Module 1: Professional Accountability and Prescribing

Lesson 3

Prescription Monitoring Programs across Canada

Links to prescription monitoring programs and resources by province/territory are provided below. This list is subject to change as programs evolve and participants are reminded to visit the provincial websites frequently to ensure they are viewing the latest versions of the programs.

The Tamper Resistance Pad Program facilitates safety in prescribing controlled drugs and substances by requiring prescribers to use a special prescription pad that cannot be altered without detection.

Currently, there is no formal monitoring system in place specifically for controlled drugs and substance,s but Prince Edward Island does have a Drug Information System (DIS), which gathers data on all prescription medications dispensed in the province.  Originally limited to use by pharmacists, the system is now accessible by other healthcare providers.

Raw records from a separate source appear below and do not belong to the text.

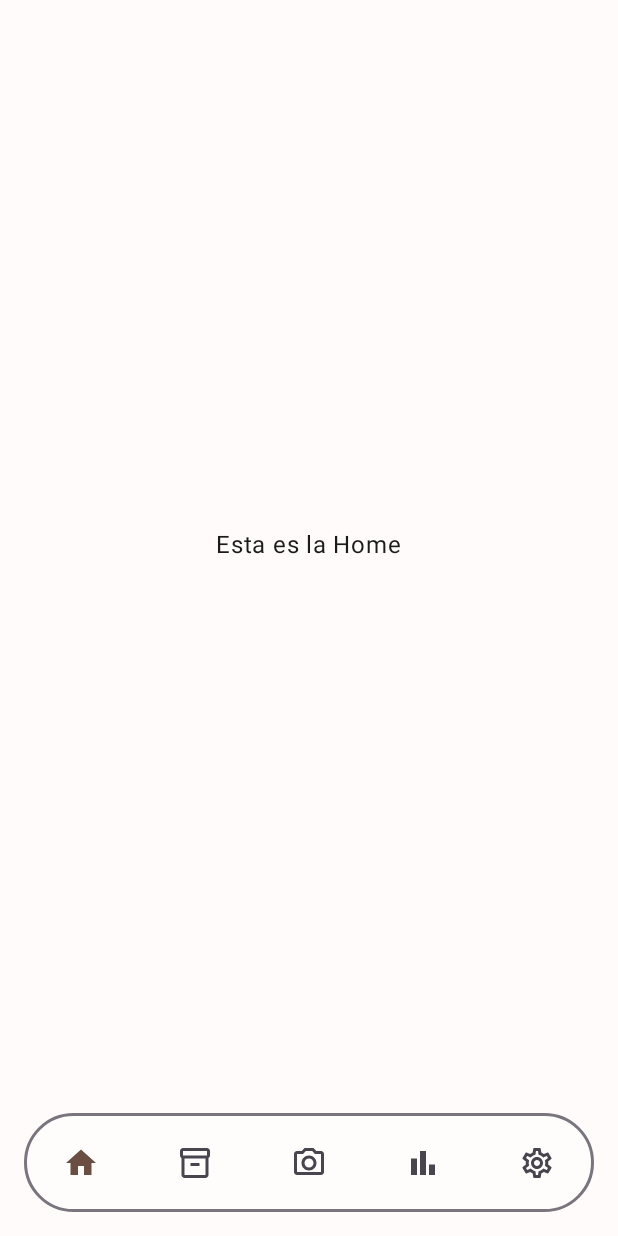
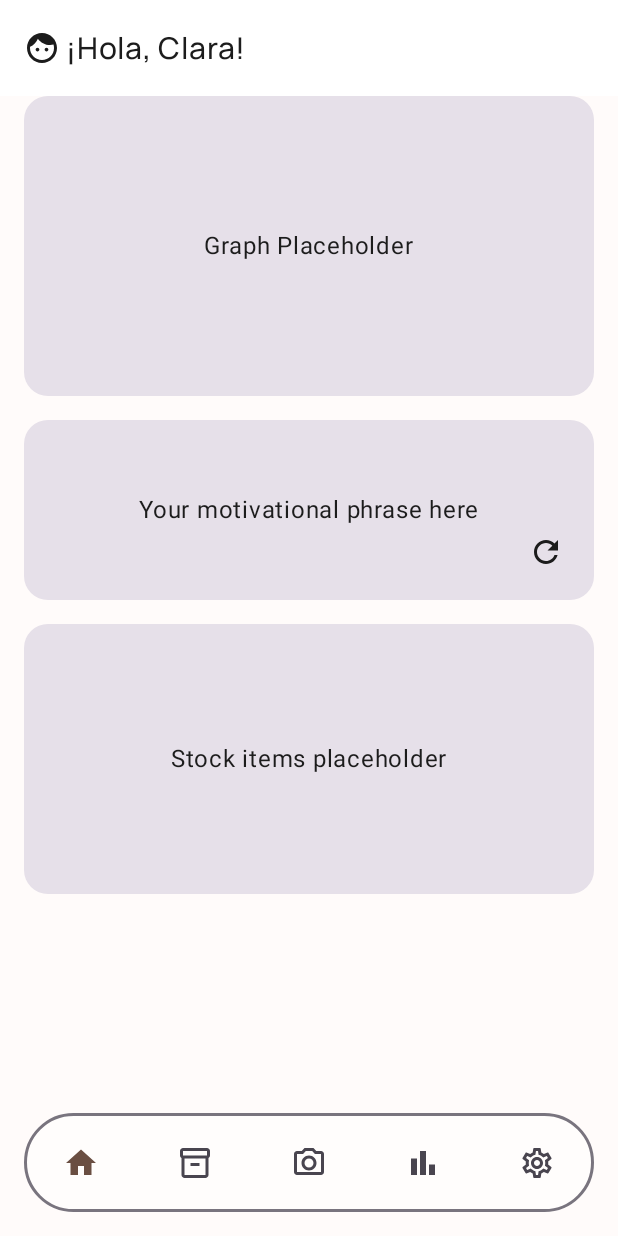
Before and after one commit to adrencina/YoShop, an Android app built with Jetpack Compose: the HomeScreen screen opened through its navigation route, on a phone screen of 412 x 824 dp. Run offline under Robolectric (Android 15) with nearby library versions, the phone set to English and light mode, and no system bars; our stand-ins replace Dagger/Hilt's generated code, Firebase (no records; nobody signed in at launch, a user with empty details on screens opened directly).

Commit message:
config esqueleto de home.

```diff
--- /dev/null
+++ b/app/src/main/java/com/example/claraterra/ui/component/GreetingTopBar.kt
@@ -0,0 +1,28 @@
+package com.example.claraterra.ui.component
+
+import androidx.compose.foundation.layout.padding
+import androidx.compose.material.icons.Icons
+import androidx.compose.material.icons.filled.Face
+import androidx.compose.material3.ExperimentalMaterial3Api
+import androidx.compose.material3.Icon
+import androidx.compose.material3.Text
+import androidx.compose.material3.TopAppBar
+import androidx.compose.runtime.Composable
+import androidx.compose.ui.Modifier
+import androidx.compose.ui.unit.dp
+
+@OptIn(ExperimentalMaterial3Api::class)
+@Composable
+fun GreetingTopBar(userName: String) {
+    TopAppBar(
+        title = { Text(text = "¡Hola, $userName!") },
+        navigationIcon = {
+            Icon(
+                imageVector = Icons.Filled.Face,
+                contentDescription = "User Avatar",
+                modifier = Modifier
+                    .padding(start = 12.dp)
+            )
+        }
+    )
+}
--- a/app/src/main/java/com/example/claraterra/ui/navigation/AppNavGraph.kt
+++ b/app/src/main/java/com/example/claraterra/ui/navigation/AppNavGraph.kt
@@ -5,7 +5,7 @@ import androidx.navigation.NavHostController
 import androidx.navigation.compose.NavHost
 import androidx.navigation.compose.composable
 import com.example.claraterra.ui.screen.balance.BalanceScreen
-import com.example.claraterra.ui.screen.home.HomeScreen
+import com.example.claraterra.ui.screen.home.screen.HomeScreen
 import com.example.claraterra.ui.screen.inventory.InventoryScreen
 import com.example.claraterra.ui.screen.login.LoginScreen
 import com.example.claraterra.ui.screen.photo.PhotoScreen
--- a/app/src/main/java/com/example/claraterra/ui/screen/home/HomeScreen.kt
+++ /dev/null
@@ -1,32 +0,0 @@
-package com.example.claraterra.ui.screen.home
-
-import androidx.compose.foundation.layout.Box
-import androidx.compose.foundation.layout.fillMaxSize
-import androidx.compose.foundation.layout.padding
-import androidx.compose.material3.Scaffold
-import androidx.compose.material3.Text
-import androidx.compose.runtime.Composable
-import androidx.compose.ui.Alignment
-import androidx.compose.ui.Modifier
-import androidx.navigation.NavController
-import com.example.claraterra.ui.component.BottomNavigationBar
-
-@Composable
-fun HomeScreen(
-    navController: NavController,
-    modifier: Modifier = Modifier
-) {
-    Scaffold(
-        modifier = modifier,
-        bottomBar = { BottomNavigationBar(navController = navController) }
-    ) { padding ->
-        Box(
-            modifier = Modifier
-                .fillMaxSize()
-                .padding(padding),
-            contentAlignment = Alignment.Center
-        ) {
-            Text(text = "Esta es la Home")
-        }
-    }
-}
--- /dev/null
+++ b/app/src/main/java/com/example/claraterra/ui/screen/home/screen/HomeScreen.kt
@@ -0,0 +1,48 @@
+package com.example.claraterra.ui.screen.home.screen
+
+import androidx.compose.foundation.layout.Column
+import androidx.compose.foundation.layout.fillMaxSize
+import androidx.compose.foundation.layout.padding
+import androidx.compose.runtime.Composable
+import androidx.compose.ui.Modifier
+import androidx.compose.ui.unit.dp
+import androidx.compose.foundation.layout.*
+import androidx.compose.material3.Scaffold
+import androidx.navigation.NavController
+import com.example.claraterra.ui.component.BottomNavigationBar
+import com.example.claraterra.ui.screen.home.sections.GraphSection
+import com.example.claraterra.ui.screen.home.sections.MotivationalSection
+import com.example.claraterra.ui.screen.home.sections.StockSection
+import com.example.claraterra.ui.component.GreetingTopBar
+
+@Composable
+fun HomeScreen(
+    navController: NavController,
+    modifier: Modifier = Modifier,
+    userName: String = "Clara" // agregaremos info de viewmodel
+) {
+    Scaffold(
+        modifier = modifier.fillMaxSize(),
+        topBar = { GreetingTopBar(userName = userName) },
+        bottomBar = { BottomNavigationBar(navController) }
+    ) { padding ->
+        Column(
+            modifier = Modifier
+                .padding(padding)
+                .fillMaxSize()
+        ) {
+            // Sección del gráfico
+            GraphSection()
+
+            Spacer(modifier = Modifier.height(16.dp))
+
+            // Sección de frase motivacional
+            MotivationalSection()
+
+            Spacer(modifier = Modifier.height(16.dp))
+
+            // Sección de stock
+            StockSection()
+        }
+    }
+}
--- /dev/null
+++ b/app/src/main/java/com/example/claraterra/ui/screen/home/sections/GraphSection.kt
@@ -0,0 +1,28 @@
+package com.example.claraterra.ui.screen.home.sections
+
+import androidx.compose.foundation.layout.*
+import androidx.compose.material3.Card
+import androidx.compose.material3.Text
+import androidx.compose.runtime.Composable
+import androidx.compose.ui.Alignment
+import androidx.compose.ui.Modifier
+import androidx.compose.ui.unit.dp
+
+@Composable
+fun GraphSection(
+    modifier: Modifier = Modifier
+) {
+
+    // componente de gráfico
+
+    Card(
+        modifier = modifier
+            .fillMaxWidth()
+            .height(200.dp)
+            .padding(horizontal = 16.dp)
+    ) {
+        Box(Modifier.fillMaxSize(), contentAlignment = Alignment.Center) {
+            Text("Graph Placeholder")
+        }
+    }
+}
--- /dev/null
+++ b/app/src/main/java/com/example/claraterra/ui/screen/home/sections/MotivationalSection.kt
@@ -0,0 +1,40 @@
+package com.example.claraterra.ui.screen.home.sections
+
+import androidx.compose.foundation.layout.*
+import androidx.compose.material.icons.Icons
+import androidx.compose.material.icons.filled.Refresh
+import androidx.compose.material3.Card
+import androidx.compose.material3.Icon
+import androidx.compose.material3.IconButton
+import androidx.compose.material3.Text
+import androidx.compose.runtime.Composable
+import androidx.compose.ui.Alignment
+import androidx.compose.ui.Modifier
+import androidx.compose.ui.unit.dp
+
+@Composable
+fun MotivationalSection(
+    modifier: Modifier = Modifier
+) {
+
+    // componente de frase
+
+    Card(
+        modifier = modifier
+            .fillMaxWidth()
+            .height(120.dp)
+            .padding(horizontal = 16.dp)
+    ) {
+        Box(Modifier.fillMaxSize(), contentAlignment = Alignment.Center) {
+            Text("Your motivational phrase here")
+            IconButton(
+                onClick = { /* ... */ },
+                modifier = Modifier
+                    .align(Alignment.BottomEnd)
+                    .padding(8.dp)
+            ) {
+                Icon(Icons.Filled.Refresh, contentDescription = "Refresh")
+            }
+        }
+    }
+}
--- /dev/null
+++ b/app/src/main/java/com/example/claraterra/ui/screen/home/sections/StockSection.kt
@@ -0,0 +1,26 @@
+package com.example.claraterra.ui.screen.home.sections
+
+import androidx.compose.foundation.layout.*
+import androidx.compose.material3.Card
+import androidx.compose.material3.Text
+import androidx.compose.runtime.Composable
+import androidx.compose.ui.Alignment
+import androidx.compose.ui.Modifier
+import androidx.compose.ui.unit.dp
+
+@Composable
+fun StockSection(
+    modifier: Modifier = Modifier
+) {
+    // Aquí irán tus cards de inventario y barra de stock
+    Card(
+        modifier = modifier
+            .fillMaxWidth()
+            .height(180.dp)
+            .padding(horizontal = 16.dp)
+    ) {
+        Box(Modifier.fillMaxSize(), contentAlignment = Alignment.Center) {
+            Text("Stock items placeholder")
+        }
+    }
+}
--- /dev/null
+++ b/app/src/main/java/com/example/claraterra/ui/screen/home/state/HomeUiState.kt
@@ -0,0 +1,4 @@
+package com.example.claraterra.ui.screen.home.state
+
+sealed class HomeUiState {
+}
--- /dev/null
+++ b/app/src/main/java/com/example/claraterra/ui/screen/home/viewmodel/HomeViewModel.kt
@@ -0,0 +1,10 @@
+package com.example.claraterra.ui.screen.home.viewmodel
+
+import androidx.lifecycle.ViewModel
+import dagger.hilt.android.lifecycle.HiltViewModel
+import javax.inject.Inject
+
+@HiltViewModel
+class HomeViewModel @Inject constructor(
+) : ViewModel() {
+}
```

There is no specific mention of plans for monitoring controlled drugs and substances.

The Nova Scotia Prescription Monitoring Program (NSPMP) was created in 2005 under a provincial act and regulations; the goals are to promote the appropriate use of monitored drugs and reduce the abuse or misuse of monitored drugs in Nova Scotia. The program monitors controlled drugs and substances, including methadone, but with the exception of benzodiazepines, which are captured under the Drug Information System (DIS). Once the DIS is fully deployed in all pharmacies in the province, data from the NSPMP and DIS will be combined to give prescribers a complete profile of a patient’s prescription medications.

Similar to Nova Scotia, New Brunswick has both a prescription monitoring program and Drug Information System (DIS) which are targeted to be fully linked by November 2016. New Brunswick’s Prescription Monitoring Program (PMP) was created by a provincial act and regulations.

There is currently no formal monitoring system in place specifically for controlled drugs and substances.

Prescription monitoring in Ontario is part of the province’s Narcotic Strategy; defined by the Narcotics Safety and Awareness Act (2010) and operationalized in the Narcotics Monitoring System.

The Manitoba Prescribing Practices Program (M3P) defines the responsibilities of prescribers and pharmacists in prescribing and dispensing all medications including monitored controlled drugs and substances. More information about this program can be accessed at the College of Pharmacists of Manitoba website.

Saskatchewan’s Prescription Review Program (PRP) gathers data on drugs that have been identified as having potential for misuse or diversion. Information about the program can be accessed on the College of Physicians and Surgeons of Saskatchewan’s website.

Information about the PRP specific to NPs can be accessed on the Saskatchewan Registered Nurses Association website.

Alberta’s Triplicate Prescription Program (TPP) is a partnership of prescribers, government, and health authorities that is administered by the College of Physicians & Surgeons of Alberta.  The program collects prescribing and dispensing data for specific drugs that are monitored in the province, and makes this information available to prescribers to support their decision making.

More information about the TPP can be accessed here.

The Prescription Review Program is administered by the College of Physicians and Surgeons of British Columbia and links to data gathered by the PharmaNet system.

Given the recent addition of controlled drugs and substances to NPs’ prescriptive authority in BC, many references do not specifically include NPs as prescribers for the purposes of these programs. Further information about NP linkages with the PRP can be accessed in the NP CDS Prescribing Resource Center on the CRNBC website.

There is currently no formal monitoring system in place targeting controlled drugs and substances.
Prescribers in the Yukon are affiliated with the Alberta TPP program discussed previously.